### WHAT YOU SHOULD DO
What lines below mention the word "Before"? Copy each one.
[[ PROVIDED INFORMATION open ]]
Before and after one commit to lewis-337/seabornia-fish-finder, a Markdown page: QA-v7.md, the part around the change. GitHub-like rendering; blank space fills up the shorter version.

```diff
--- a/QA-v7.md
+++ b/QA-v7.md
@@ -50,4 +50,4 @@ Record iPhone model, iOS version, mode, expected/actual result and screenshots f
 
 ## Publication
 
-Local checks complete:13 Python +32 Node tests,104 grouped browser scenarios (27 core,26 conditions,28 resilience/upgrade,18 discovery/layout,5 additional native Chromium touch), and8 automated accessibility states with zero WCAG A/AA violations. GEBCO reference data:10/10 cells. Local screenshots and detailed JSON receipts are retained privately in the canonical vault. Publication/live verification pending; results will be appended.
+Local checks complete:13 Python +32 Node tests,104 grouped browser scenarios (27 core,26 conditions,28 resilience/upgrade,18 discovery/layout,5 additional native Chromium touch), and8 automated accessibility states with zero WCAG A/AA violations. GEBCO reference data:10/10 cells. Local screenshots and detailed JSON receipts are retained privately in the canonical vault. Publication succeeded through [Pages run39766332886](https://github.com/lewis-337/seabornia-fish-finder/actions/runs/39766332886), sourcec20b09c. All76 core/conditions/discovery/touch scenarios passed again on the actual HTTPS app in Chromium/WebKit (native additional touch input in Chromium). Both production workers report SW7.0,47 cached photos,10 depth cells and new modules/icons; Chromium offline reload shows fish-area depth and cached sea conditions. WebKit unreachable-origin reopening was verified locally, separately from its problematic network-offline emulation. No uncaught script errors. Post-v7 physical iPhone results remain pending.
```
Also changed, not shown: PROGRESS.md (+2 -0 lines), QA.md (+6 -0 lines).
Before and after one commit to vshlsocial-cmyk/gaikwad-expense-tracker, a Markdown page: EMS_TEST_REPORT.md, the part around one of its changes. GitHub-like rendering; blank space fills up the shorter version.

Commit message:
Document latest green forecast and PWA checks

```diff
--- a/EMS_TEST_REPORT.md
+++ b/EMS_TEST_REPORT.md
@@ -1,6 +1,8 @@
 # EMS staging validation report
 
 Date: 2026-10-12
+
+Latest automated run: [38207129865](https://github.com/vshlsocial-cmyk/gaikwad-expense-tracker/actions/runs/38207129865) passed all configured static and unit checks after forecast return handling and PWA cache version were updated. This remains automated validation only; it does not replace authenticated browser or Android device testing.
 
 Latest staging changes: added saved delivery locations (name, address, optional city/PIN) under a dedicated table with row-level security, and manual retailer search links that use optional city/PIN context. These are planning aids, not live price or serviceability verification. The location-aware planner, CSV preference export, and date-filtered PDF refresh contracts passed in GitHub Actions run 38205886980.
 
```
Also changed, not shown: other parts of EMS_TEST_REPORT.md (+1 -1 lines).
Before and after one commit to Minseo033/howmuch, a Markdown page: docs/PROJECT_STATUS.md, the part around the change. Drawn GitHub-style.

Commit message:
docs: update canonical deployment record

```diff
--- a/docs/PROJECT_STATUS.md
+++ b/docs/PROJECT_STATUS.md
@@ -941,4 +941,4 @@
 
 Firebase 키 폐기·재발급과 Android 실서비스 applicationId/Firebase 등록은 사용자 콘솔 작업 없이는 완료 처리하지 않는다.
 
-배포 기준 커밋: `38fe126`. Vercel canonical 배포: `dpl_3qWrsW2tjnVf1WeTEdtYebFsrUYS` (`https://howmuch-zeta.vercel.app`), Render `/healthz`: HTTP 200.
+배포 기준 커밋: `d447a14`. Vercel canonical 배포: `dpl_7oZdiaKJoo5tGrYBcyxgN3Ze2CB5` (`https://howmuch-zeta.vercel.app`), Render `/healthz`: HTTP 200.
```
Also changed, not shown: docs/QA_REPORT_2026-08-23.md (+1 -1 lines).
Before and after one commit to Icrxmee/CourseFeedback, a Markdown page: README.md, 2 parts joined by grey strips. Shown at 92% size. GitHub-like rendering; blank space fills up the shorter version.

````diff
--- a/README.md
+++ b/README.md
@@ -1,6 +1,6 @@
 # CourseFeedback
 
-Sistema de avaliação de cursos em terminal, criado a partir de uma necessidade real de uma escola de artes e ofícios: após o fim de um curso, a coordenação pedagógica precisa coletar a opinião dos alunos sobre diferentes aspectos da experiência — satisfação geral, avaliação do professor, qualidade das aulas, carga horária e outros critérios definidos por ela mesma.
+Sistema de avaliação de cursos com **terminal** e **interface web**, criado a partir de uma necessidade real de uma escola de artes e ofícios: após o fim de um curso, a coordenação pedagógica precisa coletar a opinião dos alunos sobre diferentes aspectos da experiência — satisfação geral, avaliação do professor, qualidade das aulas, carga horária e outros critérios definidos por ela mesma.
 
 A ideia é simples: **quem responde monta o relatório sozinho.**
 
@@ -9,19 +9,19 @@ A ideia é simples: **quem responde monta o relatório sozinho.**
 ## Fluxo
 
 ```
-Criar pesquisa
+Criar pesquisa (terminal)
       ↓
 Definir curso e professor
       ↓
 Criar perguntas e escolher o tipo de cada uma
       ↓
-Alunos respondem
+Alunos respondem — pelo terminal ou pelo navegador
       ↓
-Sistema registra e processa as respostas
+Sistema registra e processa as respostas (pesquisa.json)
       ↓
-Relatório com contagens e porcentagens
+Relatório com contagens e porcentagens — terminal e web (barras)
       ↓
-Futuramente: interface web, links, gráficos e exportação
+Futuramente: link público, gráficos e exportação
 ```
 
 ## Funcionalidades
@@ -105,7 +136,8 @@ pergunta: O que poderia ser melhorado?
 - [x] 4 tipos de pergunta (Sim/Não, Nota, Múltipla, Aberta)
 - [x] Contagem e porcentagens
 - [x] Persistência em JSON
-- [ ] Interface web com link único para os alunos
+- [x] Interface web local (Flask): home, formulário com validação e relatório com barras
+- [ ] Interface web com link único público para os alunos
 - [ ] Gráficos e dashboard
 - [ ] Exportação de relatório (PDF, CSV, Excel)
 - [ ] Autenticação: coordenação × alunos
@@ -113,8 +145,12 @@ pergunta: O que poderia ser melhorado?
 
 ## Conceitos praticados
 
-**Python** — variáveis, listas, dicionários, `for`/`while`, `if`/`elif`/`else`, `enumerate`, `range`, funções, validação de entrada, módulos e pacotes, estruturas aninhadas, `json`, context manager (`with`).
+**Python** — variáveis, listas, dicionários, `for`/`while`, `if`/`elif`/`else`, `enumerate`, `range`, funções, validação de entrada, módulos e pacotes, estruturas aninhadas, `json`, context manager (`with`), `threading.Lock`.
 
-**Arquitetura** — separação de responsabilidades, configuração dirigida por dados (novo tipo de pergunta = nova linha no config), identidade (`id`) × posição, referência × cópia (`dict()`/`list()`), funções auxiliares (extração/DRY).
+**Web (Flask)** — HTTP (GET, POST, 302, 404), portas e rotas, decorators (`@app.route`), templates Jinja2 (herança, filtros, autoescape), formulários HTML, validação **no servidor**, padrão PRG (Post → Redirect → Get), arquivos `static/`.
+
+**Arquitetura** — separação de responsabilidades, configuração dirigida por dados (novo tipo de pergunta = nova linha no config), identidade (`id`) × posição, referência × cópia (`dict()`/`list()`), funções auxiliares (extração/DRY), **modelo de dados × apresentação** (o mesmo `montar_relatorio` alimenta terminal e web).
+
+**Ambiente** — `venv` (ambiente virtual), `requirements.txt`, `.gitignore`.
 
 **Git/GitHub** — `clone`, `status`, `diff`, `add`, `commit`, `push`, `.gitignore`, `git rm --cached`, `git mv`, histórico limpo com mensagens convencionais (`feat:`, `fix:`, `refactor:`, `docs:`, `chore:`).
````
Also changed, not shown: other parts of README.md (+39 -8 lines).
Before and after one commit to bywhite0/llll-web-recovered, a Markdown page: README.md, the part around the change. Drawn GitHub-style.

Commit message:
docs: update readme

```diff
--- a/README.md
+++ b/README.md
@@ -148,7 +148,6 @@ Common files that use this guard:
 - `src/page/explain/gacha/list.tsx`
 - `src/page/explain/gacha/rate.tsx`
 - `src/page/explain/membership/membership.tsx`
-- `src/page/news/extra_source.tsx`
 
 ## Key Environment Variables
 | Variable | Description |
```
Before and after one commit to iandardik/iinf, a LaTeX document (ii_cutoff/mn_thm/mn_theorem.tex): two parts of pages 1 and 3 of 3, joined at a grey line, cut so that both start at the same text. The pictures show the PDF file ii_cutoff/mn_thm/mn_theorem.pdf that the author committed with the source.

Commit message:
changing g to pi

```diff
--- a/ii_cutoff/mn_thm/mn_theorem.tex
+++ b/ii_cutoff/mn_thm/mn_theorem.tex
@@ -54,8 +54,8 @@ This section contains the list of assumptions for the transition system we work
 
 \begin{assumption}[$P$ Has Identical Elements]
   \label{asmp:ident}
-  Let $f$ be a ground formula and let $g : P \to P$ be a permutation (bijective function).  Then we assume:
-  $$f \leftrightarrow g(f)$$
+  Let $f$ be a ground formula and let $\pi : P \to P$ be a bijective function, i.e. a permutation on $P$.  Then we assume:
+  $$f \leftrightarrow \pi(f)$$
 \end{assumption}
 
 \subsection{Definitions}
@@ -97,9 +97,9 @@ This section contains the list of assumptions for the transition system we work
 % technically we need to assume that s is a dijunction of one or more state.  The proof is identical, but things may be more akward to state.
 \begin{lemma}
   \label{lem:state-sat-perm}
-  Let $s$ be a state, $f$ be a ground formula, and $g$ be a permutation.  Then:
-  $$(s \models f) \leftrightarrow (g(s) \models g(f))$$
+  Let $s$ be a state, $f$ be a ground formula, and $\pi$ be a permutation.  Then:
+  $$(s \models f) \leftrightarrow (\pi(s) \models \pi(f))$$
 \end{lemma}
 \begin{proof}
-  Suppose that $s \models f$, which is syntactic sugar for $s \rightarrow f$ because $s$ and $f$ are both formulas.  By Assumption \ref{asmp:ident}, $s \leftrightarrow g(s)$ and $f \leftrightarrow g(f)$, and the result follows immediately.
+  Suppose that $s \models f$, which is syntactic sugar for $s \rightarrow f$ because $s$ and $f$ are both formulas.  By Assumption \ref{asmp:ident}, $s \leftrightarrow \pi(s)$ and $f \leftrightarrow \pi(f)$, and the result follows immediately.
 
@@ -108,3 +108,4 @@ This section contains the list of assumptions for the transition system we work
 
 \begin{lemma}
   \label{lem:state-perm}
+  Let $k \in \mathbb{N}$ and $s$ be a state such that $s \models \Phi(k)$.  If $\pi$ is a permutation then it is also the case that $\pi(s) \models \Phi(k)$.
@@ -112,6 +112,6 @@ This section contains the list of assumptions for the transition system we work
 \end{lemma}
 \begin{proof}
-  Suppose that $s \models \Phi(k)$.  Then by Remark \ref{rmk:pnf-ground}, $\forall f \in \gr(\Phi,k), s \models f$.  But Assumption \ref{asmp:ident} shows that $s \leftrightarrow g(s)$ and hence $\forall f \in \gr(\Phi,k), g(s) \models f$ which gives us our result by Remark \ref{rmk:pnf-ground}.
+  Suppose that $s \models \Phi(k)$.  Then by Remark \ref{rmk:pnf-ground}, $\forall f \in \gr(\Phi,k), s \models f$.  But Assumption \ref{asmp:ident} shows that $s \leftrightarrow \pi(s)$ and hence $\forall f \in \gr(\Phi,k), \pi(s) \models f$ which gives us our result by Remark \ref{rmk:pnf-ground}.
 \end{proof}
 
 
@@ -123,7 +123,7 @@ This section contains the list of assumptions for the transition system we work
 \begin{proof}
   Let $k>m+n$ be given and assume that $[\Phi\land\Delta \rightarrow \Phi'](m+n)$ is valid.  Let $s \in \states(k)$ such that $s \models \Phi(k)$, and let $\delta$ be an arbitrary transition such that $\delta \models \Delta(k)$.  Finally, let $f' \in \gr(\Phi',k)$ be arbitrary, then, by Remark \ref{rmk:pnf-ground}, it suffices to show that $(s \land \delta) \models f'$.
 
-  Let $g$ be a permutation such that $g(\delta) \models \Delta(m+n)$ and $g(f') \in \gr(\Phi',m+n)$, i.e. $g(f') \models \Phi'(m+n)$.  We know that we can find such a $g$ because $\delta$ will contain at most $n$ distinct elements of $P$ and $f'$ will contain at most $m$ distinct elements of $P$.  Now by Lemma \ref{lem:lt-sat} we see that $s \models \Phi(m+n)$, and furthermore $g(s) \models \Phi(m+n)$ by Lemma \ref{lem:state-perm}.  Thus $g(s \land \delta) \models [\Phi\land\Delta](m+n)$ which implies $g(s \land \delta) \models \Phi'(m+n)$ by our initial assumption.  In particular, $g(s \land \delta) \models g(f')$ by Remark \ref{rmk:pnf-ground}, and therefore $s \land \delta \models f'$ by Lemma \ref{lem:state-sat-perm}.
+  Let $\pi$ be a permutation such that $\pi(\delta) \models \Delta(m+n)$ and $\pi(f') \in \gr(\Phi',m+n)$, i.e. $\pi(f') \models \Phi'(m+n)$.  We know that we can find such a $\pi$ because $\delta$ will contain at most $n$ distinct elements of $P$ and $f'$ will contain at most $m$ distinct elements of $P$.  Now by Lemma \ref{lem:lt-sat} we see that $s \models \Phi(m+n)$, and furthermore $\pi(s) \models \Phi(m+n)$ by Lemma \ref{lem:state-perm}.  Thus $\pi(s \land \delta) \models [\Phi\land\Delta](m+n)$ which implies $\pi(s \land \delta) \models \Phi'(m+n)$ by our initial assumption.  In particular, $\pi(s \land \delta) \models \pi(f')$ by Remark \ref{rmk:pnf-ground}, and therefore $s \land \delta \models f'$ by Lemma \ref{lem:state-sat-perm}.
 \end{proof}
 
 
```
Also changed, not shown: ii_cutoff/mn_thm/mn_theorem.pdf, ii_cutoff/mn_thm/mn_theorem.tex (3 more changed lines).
[[ PROVIDED INFORMATION closed ]]
### ANSWER TO THE EXERCISE
Before and after one commit to lewis-337/seabornia-fish-finder, a Markdown page: QA-v7.md, the part around the change. GitHub-like rendering; blank space fills up the shorter version.
Before and after one commit to vshlsocial-cmyk/gaikwad-expense-tracker, a Markdown page: EMS_TEST_REPORT.md, the part around one of its changes. GitHub-like rendering; blank space fills up the shorter version.
Before and after one commit to Minseo033/howmuch, a Markdown page: docs/PROJECT_STATUS.md, the part around the change. Drawn GitHub-style.
Before and after one commit to Icrxmee/CourseFeedback, a Markdown page: README.md, 2 parts joined by grey strips. Shown at 92% size. GitHub-like rendering; blank space fills up the shorter version.
Before and after one commit to bywhite0/llll-web-recovered, a Markdown page: README.md, the part around the change. Drawn GitHub-style.
Before and after one commit to iandardik/iinf, a LaTeX document (ii_cutoff/mn_thm/mn_theorem.tex): two parts of pages 1 and 3 of 3, joined at a grey line, cut so that both start at the same text. The pictures show the PDF file ii_cutoff/mn_thm/mn_theorem.pdf that the author committed with the source.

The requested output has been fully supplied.